by Matthew Guarracino
Recognized globally as a leader in the life sciences sector, Greater Boston is home to the largest concentration of life sciences researchers in the country. Even in the first quarter of 2018, lab-space vacancy rates are tight in primary life-sciences markets, with less than 5% here in Boston. And, according to a recent study by the Massachusetts Biotechnology Council, local biotech research-and-development positions have soared 40% over the past decade to nearly 35,000 jobs. Today, the region represents more than one-third of the industry’s venture capital funding.
With areas such as Kendall Square and the Innovation District attracting many leaders in tech and life sciences, it is no surprise that the city has earned a reputation as one of the most innovative in the world. As the biotech sector continues to flourish in 2018, new trends in the Boston development industry will lead the way for the rest of the country. Here are just a few:
- Open space
Historically, the life sciences industry has grappled with helping scientists and researchers better collaborate with one another due to lab spaces that are often secluded. Today, that model is changing significantly to include more open, shared, and flexible spaces in the workplace. New approaches to design will encourage a more collaborative work environment, changing the way researchers interact, share ideas, and socialize — especially in college and university settings. And with open space also comes more lighting. In many instances, we are seeing more windows and natural lighting incorporated into these facilities — such as Boston University’s Center for Integrated Life Sciences & Engineering, and Northeastern’s Interdisciplinary Science & Engineering Complex — to complement the open, fluid layout of these buildings.
From the Seaport to Somerville to Allston, developers are including all possible amenities in order to attract tenants. This battle of amenities is pushing the city to create new, modern developments, sustaining Boston’s status as one of the fastest growing metropolitan areas in the United States — and this trend is no stranger to the life sciences sector. Just as residential, academic, and commercial developments are catering to a demand in contemporary amenities, life sciences facilities are incorporating things like common areas, balconies, terraces, and outdoor spaces that encourage informal interaction. Ginkgo Bioworks, located in the Seaport’s Innovation and Design Building, reflects this new approach. Not only is the Seaport and waterfront a hub for cultural institutions and restaurants, but the Innovation and Design Building itself offers diverse amenities including on-site food destinations, Reebok’s gym facility, green space, seating areas, access to the Harborwalk, and more.
- Sustainable design

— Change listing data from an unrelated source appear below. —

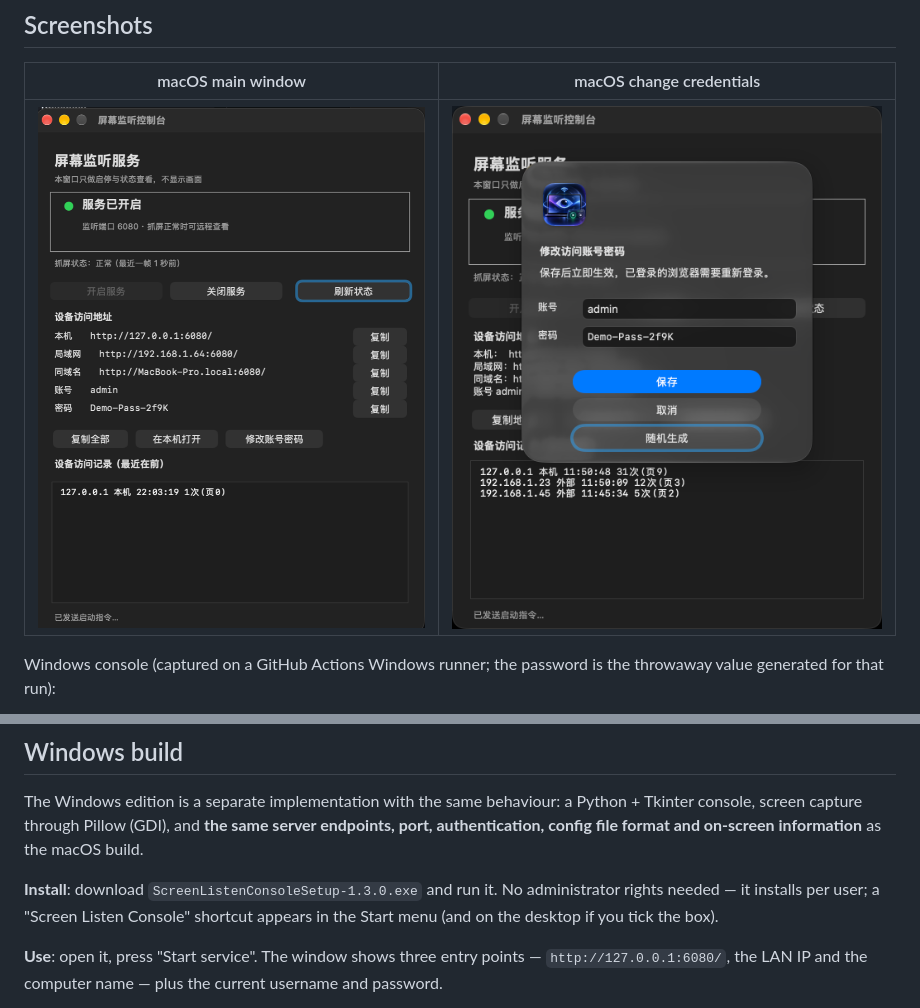
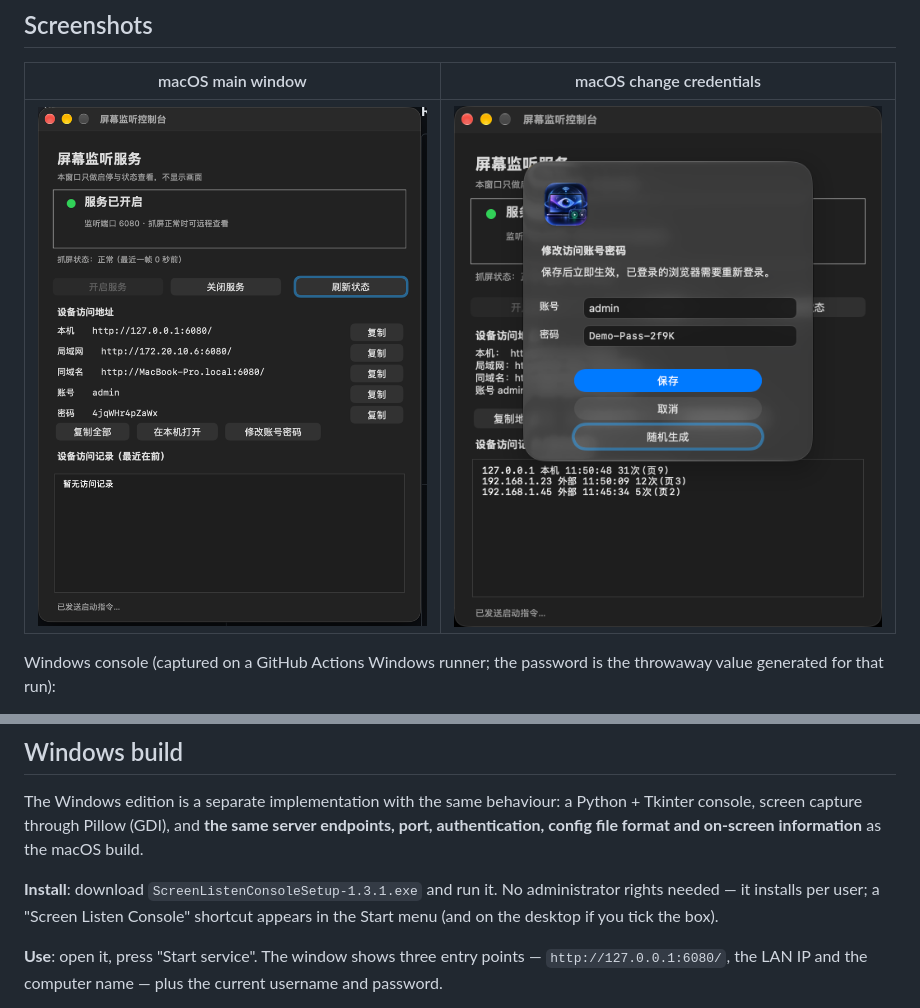
Before and after one commit to Forest0622/screen-listen-console, a Markdown page: README.en.md, 2 parts joined by grey strips. GitHub-like rendering; pictures changed too: docs/images/ui-main.png.

```diff
--- a/README.en.md
+++ b/README.en.md
@@ -103,7 +103,7 @@ Two things will always happen on someone else's Mac — they are not bugs:
 
 The Windows edition is a separate implementation with the same behaviour: a Python + Tkinter console, screen capture through Pillow (GDI), and **the same server endpoints, port, authentication, config file format and on-screen information** as the macOS build.
 
-**Install**: download `ScreenListenConsoleSetup-1.3.0.exe` and run it. No administrator rights needed — it installs per user; a "Screen Listen Console" shortcut appears in the Start menu (and on the desktop if you tick the box).
+**Install**: download `ScreenListenConsoleSetup-1.3.1.exe` and run it. No administrator rights needed — it installs per user; a "Screen Listen Console" shortcut appears in the Start menu (and on the desktop if you tick the box).
 
 **Use**: open it, press "Start service". The window shows three entry points — `http://127.0.0.1:6080/`, the LAN IP and the computer name — plus the current username and password.
 
```
Also changed, not shown: README.md (+1 -1 lines), 5 other files.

Facility design must take into account the tools, technologies, and amenities that contribute to the health and wellness of researchers who spend long hours on the job. While one floor may require additional wet labs focused on biological research, another floor may need increased ventilation to handle fumes created in chemistry labs. With designs tailored for specific tasks and more traditional spaces able to accommodate special HVAC systems, labs can be incorporated into a variety of spaces. Take, for example, facilities like Novartis, Pfizer, and Kendall Square’s Lab Central which acts as a hub for high-potential life sciences startups seeking access to collaborative, contemporary spaces with high-tech labs.
- Advanced lab systems/equipment
As an extension of the sustainable design concept, more advanced technology and equipment will be necessary in order to meet the specific system needs of these facilities. As previously mentioned, laboratories require more complex ventilation systems and control systems to allow for proper air flow in experiments involving chemicals and other substances. This is especially true for a number of unique, technical labs in Boston. MIT’s nanotechnology facility requires highly specialized systems that can control airflow in temperature-sensitive laboratories. This facility had to install a state-of-the-art HVAC system, providing the clean room spaces with air supplied from multiple air-handling units.
The impact of Boston’s developers, builders, and subcontractors — who understand the precision and expertise needed to meet this industry’s special construction requirements — contributes to the Greater Boston life sciences industry’s world-class reputation.
Matthew Guarracino is the business development manager at JM Electrical Company, Inc.